== DESCRIPTION OF THE TASK ==
Where does the string "public" occur in the records? Copy each line that holds it.

(Structured diff data)
________________________

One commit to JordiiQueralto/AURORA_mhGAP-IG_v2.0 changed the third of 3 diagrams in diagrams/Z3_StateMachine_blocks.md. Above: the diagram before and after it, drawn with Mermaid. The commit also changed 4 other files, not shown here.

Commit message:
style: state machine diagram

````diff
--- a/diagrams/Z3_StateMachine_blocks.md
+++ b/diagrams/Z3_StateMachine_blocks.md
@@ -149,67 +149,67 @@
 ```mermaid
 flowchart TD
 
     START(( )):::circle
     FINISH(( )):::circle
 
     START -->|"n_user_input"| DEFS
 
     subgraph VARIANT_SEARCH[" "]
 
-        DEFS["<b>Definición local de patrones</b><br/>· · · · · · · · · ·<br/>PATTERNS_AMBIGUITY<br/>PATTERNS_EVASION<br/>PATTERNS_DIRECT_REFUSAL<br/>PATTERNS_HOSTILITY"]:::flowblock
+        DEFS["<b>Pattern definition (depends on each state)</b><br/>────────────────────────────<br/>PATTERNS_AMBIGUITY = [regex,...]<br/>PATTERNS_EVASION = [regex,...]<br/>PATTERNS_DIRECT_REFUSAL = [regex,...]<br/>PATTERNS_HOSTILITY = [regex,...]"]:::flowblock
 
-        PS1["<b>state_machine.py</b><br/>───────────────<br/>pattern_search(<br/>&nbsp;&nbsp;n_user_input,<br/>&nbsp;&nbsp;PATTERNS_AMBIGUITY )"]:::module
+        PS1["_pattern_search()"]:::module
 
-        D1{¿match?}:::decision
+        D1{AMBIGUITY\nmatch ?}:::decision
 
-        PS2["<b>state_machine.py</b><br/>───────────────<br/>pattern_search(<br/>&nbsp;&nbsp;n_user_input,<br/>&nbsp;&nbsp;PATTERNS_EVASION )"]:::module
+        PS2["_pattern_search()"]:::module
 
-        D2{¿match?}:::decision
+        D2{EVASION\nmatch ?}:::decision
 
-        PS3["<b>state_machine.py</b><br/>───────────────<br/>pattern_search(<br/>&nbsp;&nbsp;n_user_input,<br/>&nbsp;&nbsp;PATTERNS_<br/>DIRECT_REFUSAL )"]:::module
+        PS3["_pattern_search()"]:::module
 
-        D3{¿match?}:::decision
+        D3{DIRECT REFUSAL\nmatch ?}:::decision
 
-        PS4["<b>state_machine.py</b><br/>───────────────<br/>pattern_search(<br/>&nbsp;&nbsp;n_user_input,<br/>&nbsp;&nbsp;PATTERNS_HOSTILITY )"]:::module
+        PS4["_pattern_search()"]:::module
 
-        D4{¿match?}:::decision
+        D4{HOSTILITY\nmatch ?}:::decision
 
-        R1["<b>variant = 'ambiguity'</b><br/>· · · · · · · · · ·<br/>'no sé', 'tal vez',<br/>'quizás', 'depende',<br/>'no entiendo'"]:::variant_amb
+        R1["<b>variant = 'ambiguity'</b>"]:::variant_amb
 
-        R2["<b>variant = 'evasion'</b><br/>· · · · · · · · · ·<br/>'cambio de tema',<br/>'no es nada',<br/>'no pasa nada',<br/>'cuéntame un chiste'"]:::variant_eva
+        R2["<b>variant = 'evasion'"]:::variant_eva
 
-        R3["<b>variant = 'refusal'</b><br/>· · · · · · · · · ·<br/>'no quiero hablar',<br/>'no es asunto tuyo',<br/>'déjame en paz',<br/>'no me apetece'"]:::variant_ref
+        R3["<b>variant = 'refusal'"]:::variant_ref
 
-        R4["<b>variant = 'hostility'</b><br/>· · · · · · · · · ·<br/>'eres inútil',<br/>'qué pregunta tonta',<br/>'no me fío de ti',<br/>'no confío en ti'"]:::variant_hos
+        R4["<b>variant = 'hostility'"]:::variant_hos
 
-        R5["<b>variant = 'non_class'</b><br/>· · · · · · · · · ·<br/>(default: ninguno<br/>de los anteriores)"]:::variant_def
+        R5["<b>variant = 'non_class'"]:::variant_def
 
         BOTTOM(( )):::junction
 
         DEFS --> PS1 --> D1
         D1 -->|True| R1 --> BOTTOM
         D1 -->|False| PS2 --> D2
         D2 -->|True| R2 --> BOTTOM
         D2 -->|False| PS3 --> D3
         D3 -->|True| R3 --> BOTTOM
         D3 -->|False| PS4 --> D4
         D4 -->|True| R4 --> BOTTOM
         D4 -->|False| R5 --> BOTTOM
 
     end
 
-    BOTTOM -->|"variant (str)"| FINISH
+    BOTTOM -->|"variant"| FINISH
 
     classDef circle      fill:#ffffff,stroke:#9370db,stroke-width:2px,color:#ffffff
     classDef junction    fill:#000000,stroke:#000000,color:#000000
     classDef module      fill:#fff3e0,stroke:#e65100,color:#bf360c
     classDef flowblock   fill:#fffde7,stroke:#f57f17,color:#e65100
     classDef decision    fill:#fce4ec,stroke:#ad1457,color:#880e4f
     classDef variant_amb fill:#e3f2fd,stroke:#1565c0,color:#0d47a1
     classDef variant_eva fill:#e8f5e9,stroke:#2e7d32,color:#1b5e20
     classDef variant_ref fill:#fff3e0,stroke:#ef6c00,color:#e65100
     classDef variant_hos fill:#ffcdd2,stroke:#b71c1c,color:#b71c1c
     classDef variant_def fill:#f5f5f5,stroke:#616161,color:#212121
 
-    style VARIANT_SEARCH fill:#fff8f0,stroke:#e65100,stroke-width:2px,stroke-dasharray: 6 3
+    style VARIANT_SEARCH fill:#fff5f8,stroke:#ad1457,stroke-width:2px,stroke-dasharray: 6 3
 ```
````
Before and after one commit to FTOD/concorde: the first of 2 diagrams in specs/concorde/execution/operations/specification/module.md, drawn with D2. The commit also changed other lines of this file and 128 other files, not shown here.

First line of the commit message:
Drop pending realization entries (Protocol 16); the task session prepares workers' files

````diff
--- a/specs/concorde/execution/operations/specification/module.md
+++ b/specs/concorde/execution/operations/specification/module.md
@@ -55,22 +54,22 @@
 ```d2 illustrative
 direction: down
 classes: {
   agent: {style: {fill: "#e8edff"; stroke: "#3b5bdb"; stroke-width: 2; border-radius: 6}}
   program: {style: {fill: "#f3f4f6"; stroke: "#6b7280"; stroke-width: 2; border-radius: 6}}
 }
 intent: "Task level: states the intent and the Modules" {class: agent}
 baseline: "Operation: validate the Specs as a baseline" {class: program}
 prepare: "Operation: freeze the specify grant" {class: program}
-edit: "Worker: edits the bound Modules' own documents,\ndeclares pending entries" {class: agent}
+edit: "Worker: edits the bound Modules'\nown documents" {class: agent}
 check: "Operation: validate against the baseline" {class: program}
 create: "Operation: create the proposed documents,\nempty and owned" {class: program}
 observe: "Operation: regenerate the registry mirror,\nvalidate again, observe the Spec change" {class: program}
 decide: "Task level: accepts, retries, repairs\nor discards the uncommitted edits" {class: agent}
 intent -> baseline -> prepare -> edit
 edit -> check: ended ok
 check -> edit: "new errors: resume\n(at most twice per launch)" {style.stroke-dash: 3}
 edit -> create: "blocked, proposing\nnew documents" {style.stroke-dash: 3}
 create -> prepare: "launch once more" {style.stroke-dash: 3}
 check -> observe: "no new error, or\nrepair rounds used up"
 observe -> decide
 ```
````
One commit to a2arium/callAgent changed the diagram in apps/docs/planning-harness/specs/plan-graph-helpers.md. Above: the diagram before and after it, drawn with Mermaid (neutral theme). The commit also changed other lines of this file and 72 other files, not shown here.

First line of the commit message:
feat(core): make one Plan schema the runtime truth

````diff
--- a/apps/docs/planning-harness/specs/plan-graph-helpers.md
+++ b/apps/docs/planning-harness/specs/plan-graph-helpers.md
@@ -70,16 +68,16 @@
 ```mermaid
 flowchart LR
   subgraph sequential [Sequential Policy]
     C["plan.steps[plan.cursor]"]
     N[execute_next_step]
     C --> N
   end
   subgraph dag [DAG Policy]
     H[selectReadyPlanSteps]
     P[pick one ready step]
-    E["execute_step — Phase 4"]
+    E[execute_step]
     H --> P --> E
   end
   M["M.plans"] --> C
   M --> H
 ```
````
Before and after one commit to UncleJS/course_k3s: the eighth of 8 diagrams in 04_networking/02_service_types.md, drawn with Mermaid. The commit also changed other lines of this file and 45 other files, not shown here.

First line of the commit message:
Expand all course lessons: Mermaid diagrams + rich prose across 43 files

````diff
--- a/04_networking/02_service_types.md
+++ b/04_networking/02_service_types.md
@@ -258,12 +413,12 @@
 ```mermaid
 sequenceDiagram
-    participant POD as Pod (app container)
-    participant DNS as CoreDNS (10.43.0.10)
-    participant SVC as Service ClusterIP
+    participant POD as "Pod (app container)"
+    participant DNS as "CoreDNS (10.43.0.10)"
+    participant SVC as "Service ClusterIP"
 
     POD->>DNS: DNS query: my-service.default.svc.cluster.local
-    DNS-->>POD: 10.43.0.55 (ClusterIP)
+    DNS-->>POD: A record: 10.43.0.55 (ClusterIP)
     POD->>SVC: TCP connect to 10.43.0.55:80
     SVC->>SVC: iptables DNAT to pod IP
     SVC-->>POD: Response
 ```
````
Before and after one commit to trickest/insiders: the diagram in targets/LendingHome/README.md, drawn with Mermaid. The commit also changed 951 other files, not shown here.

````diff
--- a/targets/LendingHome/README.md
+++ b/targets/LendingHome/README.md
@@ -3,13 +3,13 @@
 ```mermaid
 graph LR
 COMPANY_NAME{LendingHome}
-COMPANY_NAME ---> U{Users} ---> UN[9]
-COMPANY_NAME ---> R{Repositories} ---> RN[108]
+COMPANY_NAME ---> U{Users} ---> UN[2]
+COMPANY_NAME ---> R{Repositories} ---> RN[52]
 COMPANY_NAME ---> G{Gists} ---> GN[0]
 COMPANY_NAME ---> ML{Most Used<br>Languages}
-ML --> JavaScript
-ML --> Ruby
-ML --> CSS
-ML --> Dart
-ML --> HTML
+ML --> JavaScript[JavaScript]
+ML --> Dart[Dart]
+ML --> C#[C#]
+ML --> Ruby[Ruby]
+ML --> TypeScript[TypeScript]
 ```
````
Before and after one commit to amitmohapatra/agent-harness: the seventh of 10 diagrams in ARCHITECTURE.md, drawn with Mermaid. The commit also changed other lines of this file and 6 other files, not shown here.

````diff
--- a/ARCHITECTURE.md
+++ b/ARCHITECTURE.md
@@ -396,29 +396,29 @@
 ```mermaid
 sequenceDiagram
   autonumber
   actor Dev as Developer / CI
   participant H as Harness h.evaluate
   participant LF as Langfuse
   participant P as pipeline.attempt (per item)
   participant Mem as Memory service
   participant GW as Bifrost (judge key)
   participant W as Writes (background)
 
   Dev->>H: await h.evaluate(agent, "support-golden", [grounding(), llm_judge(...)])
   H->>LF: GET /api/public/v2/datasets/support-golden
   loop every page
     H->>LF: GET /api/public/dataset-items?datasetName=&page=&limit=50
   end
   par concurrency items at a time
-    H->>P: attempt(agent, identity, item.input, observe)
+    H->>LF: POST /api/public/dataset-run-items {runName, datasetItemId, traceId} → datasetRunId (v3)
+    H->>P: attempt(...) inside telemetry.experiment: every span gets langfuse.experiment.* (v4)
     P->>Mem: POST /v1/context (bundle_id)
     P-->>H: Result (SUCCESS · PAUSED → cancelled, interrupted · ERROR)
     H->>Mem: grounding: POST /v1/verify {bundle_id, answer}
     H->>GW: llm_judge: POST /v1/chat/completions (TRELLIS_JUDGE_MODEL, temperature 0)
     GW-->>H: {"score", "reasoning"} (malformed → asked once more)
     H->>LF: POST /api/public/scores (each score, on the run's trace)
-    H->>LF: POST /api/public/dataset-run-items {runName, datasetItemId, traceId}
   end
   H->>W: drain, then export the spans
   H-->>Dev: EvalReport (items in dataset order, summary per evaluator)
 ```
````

________________________

== ANSWER BOX ==
   H->>LF: GET /api/public/v2/datasets/support-golden
     H->>LF: GET /api/public/dataset-items?datasetName=&page=&limit=50
+    H->>LF: POST /api/public/dataset-run-items {runName, datasetItemId, traceId} → datasetRunId (v3)
     H->>LF: POST /api/public/scores (each score, on the run's trace)
-    H->>LF: POST /api/public/dataset-run-items {runName, datasetItemId, traceId}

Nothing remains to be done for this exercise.